Task objective:
In the records below, find the lines that include "them" and copy each.

(Modification records)
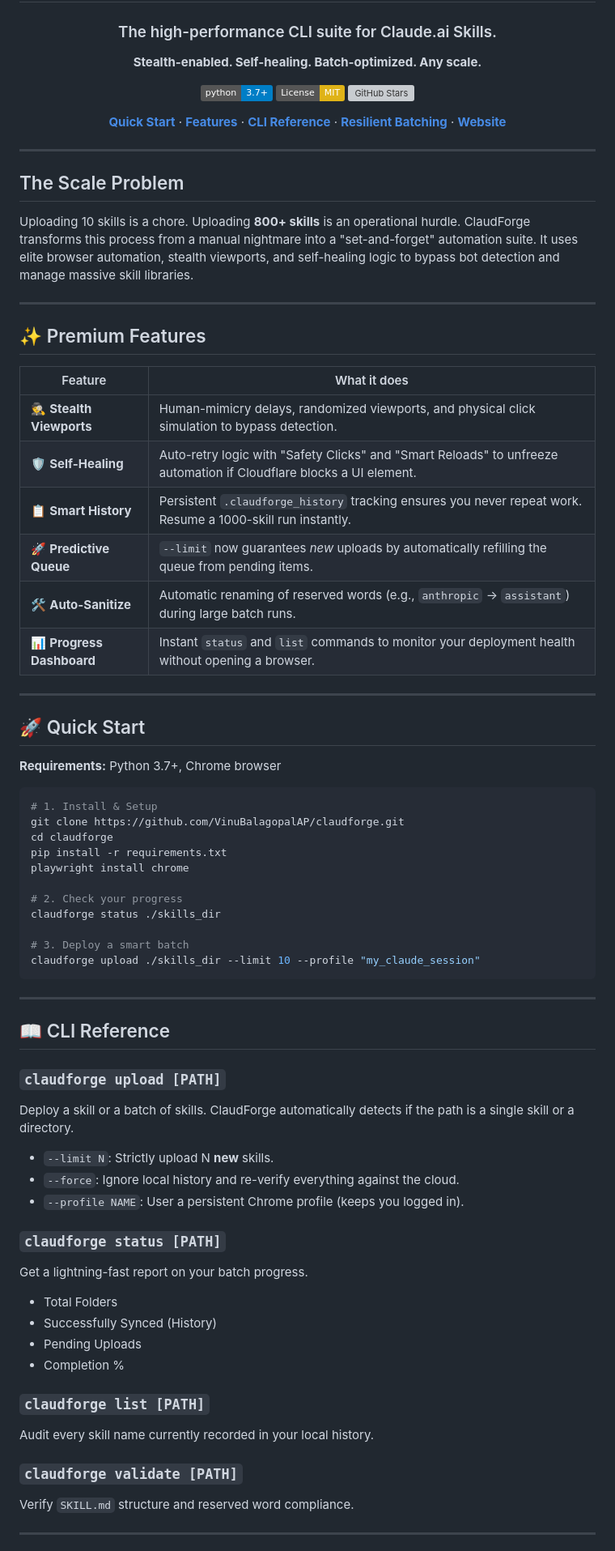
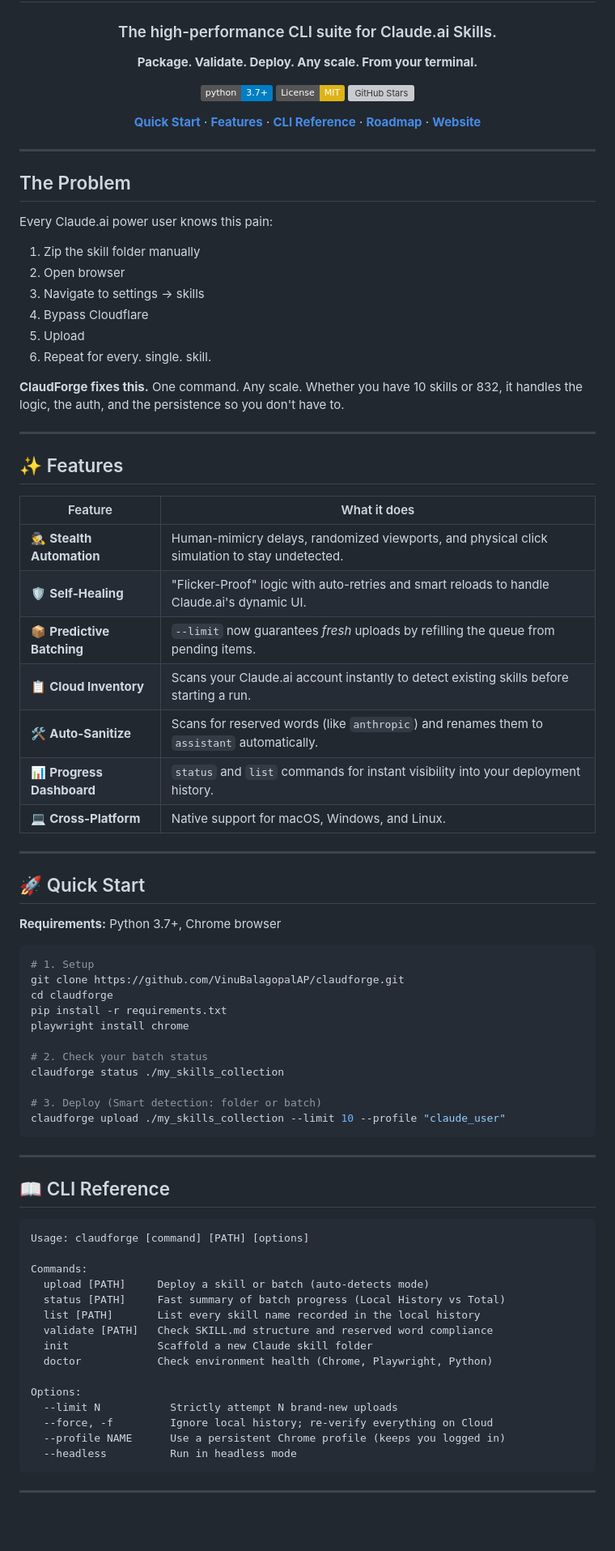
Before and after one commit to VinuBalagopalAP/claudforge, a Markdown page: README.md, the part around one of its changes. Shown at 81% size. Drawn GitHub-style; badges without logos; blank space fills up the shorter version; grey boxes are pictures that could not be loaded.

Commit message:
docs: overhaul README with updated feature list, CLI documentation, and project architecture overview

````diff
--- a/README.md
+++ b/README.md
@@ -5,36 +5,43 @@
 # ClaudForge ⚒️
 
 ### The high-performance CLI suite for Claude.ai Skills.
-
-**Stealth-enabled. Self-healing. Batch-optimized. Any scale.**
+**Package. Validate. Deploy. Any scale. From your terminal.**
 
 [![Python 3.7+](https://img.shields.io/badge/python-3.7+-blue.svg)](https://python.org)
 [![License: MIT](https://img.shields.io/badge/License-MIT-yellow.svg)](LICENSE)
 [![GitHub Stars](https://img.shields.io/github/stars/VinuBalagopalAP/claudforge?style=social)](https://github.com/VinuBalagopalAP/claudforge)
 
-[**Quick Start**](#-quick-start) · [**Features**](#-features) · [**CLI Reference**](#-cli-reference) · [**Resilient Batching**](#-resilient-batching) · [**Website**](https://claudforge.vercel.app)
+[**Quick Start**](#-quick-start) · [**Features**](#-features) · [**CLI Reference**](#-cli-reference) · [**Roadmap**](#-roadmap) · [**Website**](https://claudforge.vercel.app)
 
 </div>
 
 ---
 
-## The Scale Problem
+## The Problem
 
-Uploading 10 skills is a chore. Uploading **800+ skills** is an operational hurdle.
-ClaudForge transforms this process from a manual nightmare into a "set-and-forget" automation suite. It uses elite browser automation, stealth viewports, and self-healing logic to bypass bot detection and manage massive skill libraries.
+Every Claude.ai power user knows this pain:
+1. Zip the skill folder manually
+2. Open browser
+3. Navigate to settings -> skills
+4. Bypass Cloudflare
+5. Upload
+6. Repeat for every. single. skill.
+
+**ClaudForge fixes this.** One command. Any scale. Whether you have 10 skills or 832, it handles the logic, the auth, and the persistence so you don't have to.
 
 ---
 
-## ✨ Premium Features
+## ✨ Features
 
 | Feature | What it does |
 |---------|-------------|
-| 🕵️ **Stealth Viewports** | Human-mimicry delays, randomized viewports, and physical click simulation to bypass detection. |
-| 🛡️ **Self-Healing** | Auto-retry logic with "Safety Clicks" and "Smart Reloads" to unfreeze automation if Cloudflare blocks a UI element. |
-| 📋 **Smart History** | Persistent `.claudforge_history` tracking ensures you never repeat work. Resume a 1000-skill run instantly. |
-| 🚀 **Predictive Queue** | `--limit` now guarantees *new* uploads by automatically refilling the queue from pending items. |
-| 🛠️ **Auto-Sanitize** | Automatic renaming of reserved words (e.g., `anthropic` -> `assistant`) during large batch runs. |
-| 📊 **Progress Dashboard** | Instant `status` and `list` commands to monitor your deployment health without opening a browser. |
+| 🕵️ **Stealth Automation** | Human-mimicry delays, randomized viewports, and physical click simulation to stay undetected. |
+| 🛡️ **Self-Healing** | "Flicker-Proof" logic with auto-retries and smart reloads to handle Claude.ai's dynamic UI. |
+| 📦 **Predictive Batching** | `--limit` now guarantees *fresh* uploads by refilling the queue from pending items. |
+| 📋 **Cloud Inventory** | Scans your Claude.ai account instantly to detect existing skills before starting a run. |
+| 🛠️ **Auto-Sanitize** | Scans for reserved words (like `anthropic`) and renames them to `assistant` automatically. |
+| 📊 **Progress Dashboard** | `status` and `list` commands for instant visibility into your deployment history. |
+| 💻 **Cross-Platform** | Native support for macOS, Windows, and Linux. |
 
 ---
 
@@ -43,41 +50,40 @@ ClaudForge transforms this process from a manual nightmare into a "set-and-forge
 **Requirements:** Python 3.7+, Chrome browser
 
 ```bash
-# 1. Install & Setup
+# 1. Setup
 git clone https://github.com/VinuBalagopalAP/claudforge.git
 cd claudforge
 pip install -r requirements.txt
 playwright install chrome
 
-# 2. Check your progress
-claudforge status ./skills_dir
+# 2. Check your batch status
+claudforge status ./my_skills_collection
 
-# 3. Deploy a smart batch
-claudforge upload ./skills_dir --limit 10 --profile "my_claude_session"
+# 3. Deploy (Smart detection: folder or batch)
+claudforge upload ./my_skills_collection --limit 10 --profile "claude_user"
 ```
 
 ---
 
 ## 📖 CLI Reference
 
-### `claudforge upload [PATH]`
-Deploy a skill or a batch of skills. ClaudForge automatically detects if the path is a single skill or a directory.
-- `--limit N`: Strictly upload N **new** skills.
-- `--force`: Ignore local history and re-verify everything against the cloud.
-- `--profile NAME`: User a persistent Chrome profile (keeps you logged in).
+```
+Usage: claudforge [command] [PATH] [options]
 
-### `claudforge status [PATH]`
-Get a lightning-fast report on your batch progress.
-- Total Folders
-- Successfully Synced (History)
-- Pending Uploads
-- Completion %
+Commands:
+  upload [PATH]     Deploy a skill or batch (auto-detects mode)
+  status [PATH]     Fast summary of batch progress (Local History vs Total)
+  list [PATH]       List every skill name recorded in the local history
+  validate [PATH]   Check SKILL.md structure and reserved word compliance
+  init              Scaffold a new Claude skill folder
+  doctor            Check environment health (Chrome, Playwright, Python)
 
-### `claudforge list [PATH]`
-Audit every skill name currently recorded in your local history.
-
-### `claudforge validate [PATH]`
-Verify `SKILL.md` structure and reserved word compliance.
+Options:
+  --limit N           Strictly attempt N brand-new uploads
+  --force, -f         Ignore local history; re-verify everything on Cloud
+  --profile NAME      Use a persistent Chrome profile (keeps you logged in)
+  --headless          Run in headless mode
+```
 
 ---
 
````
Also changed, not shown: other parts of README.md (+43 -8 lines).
...
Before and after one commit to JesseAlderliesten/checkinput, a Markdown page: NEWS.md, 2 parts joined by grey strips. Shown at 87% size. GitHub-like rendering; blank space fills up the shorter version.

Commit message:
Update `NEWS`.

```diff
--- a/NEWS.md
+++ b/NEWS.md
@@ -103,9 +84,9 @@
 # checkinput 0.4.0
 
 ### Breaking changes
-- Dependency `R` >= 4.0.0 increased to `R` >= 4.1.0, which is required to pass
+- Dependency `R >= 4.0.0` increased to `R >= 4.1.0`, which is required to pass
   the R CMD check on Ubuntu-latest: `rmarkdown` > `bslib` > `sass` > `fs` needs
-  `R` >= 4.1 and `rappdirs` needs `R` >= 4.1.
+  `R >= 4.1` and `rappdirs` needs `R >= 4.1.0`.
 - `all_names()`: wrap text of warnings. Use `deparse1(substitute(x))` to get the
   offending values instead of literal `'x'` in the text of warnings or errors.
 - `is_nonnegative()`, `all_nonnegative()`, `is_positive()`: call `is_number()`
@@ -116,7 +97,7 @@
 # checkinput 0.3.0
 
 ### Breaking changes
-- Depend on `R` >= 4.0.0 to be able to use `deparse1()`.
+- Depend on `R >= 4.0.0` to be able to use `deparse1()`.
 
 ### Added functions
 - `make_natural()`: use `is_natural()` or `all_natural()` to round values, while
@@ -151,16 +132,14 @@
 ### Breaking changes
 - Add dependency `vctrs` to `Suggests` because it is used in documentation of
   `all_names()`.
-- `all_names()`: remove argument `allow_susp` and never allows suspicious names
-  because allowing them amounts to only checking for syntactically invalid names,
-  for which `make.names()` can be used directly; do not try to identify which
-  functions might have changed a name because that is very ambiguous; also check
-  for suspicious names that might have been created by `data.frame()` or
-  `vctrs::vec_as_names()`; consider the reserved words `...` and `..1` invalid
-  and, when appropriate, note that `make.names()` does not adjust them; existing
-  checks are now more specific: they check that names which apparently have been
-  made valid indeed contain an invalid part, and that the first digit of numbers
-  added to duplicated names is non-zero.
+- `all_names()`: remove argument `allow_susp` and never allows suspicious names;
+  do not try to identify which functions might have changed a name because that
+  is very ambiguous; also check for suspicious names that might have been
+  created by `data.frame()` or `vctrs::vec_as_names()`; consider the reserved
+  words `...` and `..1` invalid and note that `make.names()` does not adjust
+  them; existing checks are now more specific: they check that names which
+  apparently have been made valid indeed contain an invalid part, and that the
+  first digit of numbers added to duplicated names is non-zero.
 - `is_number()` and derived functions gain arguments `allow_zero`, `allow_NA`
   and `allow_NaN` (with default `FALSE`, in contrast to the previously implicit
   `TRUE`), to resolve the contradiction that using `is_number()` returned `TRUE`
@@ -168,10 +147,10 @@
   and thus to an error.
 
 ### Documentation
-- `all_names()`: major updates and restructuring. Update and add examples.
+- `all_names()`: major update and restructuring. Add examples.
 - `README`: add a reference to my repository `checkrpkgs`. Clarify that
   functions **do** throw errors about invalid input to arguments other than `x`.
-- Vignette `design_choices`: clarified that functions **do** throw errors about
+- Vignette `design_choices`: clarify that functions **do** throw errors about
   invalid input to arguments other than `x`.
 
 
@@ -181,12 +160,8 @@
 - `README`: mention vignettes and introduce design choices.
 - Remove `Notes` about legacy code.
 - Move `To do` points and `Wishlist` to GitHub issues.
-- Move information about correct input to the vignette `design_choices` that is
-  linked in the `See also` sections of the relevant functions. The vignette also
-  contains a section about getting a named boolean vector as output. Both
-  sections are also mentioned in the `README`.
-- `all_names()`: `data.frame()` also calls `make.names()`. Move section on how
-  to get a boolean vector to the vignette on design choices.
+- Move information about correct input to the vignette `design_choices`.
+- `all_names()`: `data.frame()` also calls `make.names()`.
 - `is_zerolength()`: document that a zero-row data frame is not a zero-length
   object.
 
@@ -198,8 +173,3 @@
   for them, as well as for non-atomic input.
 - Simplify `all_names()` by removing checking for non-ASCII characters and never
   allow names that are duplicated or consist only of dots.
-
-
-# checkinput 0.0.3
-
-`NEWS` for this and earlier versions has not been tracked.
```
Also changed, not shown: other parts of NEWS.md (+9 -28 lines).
==
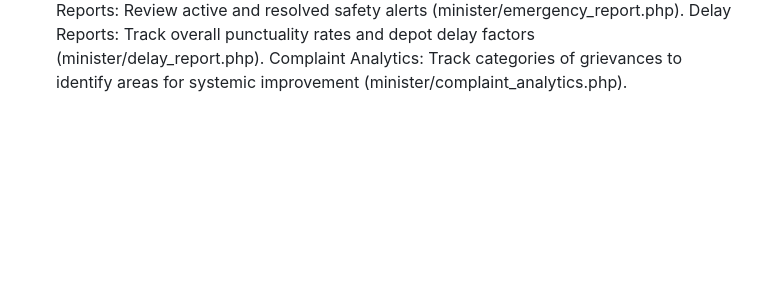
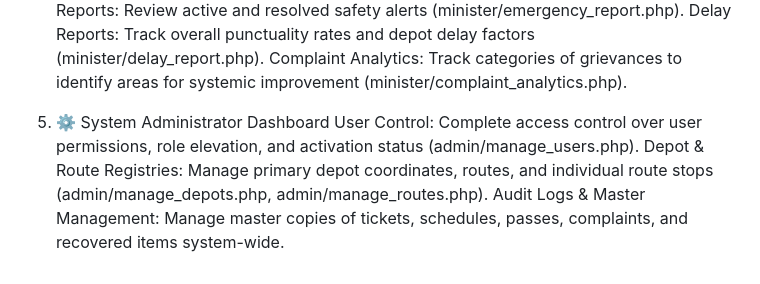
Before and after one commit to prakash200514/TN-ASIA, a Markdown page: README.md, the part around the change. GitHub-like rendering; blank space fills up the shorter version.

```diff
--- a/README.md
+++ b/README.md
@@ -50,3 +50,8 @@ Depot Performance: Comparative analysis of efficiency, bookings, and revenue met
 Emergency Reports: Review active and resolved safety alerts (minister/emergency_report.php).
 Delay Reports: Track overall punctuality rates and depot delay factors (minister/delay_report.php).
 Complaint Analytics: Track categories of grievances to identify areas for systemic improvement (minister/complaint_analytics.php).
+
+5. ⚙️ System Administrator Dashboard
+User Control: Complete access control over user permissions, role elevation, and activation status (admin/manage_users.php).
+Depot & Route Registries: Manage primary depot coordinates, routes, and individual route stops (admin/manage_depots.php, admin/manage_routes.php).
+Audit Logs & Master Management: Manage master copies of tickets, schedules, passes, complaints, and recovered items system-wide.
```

Answer to this problem:
+| 🛠️ **Auto-Sanitize** | Scans for reserved words (like `anthropic`) and renames them to `assistant` automatically. |
-  because allowing them amounts to only checking for syntactically invalid names,
-  and, when appropriate, note that `make.names()` does not adjust them; existing
+  them; existing checks are now more specific: they check that names which
   for them, as well as for non-atomic input.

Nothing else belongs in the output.